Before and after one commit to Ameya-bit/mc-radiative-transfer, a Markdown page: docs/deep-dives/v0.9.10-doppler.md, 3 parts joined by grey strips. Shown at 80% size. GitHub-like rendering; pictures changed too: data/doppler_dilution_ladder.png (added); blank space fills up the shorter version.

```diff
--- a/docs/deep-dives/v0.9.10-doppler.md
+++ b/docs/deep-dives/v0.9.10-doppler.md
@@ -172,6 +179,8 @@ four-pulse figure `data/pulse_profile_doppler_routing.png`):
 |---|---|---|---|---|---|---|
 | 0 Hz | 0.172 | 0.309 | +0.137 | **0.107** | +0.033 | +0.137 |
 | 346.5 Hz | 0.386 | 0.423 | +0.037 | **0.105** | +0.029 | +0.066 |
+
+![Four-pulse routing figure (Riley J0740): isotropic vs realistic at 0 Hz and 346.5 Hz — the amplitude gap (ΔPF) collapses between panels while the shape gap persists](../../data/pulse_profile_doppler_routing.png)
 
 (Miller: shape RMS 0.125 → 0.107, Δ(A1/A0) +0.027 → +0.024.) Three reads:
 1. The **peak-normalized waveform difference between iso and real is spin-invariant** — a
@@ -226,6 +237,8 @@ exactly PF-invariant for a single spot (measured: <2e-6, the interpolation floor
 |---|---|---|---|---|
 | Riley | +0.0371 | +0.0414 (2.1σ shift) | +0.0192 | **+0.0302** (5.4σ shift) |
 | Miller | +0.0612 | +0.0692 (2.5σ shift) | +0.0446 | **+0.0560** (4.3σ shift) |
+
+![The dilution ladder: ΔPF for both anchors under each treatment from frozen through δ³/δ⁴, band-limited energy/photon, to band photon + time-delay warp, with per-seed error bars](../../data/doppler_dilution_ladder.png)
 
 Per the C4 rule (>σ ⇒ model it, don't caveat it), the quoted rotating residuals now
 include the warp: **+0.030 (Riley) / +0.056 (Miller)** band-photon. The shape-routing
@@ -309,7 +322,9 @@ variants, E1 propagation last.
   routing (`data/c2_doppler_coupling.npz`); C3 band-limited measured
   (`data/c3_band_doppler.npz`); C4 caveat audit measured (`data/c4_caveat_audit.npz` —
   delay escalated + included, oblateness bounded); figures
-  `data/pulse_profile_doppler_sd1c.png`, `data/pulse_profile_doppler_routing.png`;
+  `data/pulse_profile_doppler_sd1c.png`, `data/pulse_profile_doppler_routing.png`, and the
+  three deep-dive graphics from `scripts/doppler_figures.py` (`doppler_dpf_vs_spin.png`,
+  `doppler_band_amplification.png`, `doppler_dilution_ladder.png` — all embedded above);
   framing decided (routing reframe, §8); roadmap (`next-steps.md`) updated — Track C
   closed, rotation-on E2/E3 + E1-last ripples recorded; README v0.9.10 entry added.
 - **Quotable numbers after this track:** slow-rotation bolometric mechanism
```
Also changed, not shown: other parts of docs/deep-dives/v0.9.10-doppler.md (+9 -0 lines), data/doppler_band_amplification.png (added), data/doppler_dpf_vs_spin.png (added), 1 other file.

:: Description of the task ::
Please output the entire listing exactly as it stands.

:: Result ::
Before and after one commit to Ameya-bit/mc-radiative-transfer, a Markdown page: docs/deep-dives/v0.9.10-doppler.md, 3 parts joined by grey strips. Shown at 80% size. GitHub-like rendering; pictures changed too: data/doppler_dilution_ladder.png (added); blank space fills up the shorter version.

```diff
--- a/docs/deep-dives/v0.9.10-doppler.md
+++ b/docs/deep-dives/v0.9.10-doppler.md
@@ -172,6 +179,8 @@ four-pulse figure `data/pulse_profile_doppler_routing.png`):
 |---|---|---|---|---|---|---|
 | 0 Hz | 0.172 | 0.309 | +0.137 | **0.107** | +0.033 | +0.137 |
 | 346.5 Hz | 0.386 | 0.423 | +0.037 | **0.105** | +0.029 | +0.066 |
+
+![Four-pulse routing figure (Riley J0740): isotropic vs realistic at 0 Hz and 346.5 Hz — the amplitude gap (ΔPF) collapses between panels while the shape gap persists](../../data/pulse_profile_doppler_routing.png)
 
 (Miller: shape RMS 0.125 → 0.107, Δ(A1/A0) +0.027 → +0.024.) Three reads:
 1. The **peak-normalized waveform difference between iso and real is spin-invariant** — a
@@ -226,6 +237,8 @@ exactly PF-invariant for a single spot (measured: <2e-6, the interpolation floor
 |---|---|---|---|---|
 | Riley | +0.0371 | +0.0414 (2.1σ shift) | +0.0192 | **+0.0302** (5.4σ shift) |
 | Miller | +0.0612 | +0.0692 (2.5σ shift) | +0.0446 | **+0.0560** (4.3σ shift) |
+
+![The dilution ladder: ΔPF for both anchors under each treatment from frozen through δ³/δ⁴, band-limited energy/photon, to band photon + time-delay warp, with per-seed error bars](../../data/doppler_dilution_ladder.png)
 
 Per the C4 rule (>σ ⇒ model it, don't caveat it), the quoted rotating residuals now
 include the warp: **+0.030 (Riley) / +0.056 (Miller)** band-photon. The shape-routing
@@ -309,7 +322,9 @@ variants, E1 propagation last.
   routing (`data/c2_doppler_coupling.npz`); C3 band-limited measured
   (`data/c3_band_doppler.npz`); C4 caveat audit measured (`data/c4_caveat_audit.npz` —
   delay escalated + included, oblateness bounded); figures
-  `data/pulse_profile_doppler_sd1c.png`, `data/pulse_profile_doppler_routing.png`;
+  `data/pulse_profile_doppler_sd1c.png`, `data/pulse_profile_doppler_routing.png`, and the
+  three deep-dive graphics from `scripts/doppler_figures.py` (`doppler_dpf_vs_spin.png`,
+  `doppler_band_amplification.png`, `doppler_dilution_ladder.png` — all embedded above);
   framing decided (routing reframe, §8); roadmap (`next-steps.md`) updated — Track C
   closed, rotation-on E2/E3 + E1-last ripples recorded; README v0.9.10 entry added.
 - **Quotable numbers after this track:** slow-rotation bolometric mechanism
```
Also changed, not shown: other parts of docs/deep-dives/v0.9.10-doppler.md (+9 -0 lines), data/doppler_band_amplification.png (added), data/doppler_dpf_vs_spin.png (added), 1 other file.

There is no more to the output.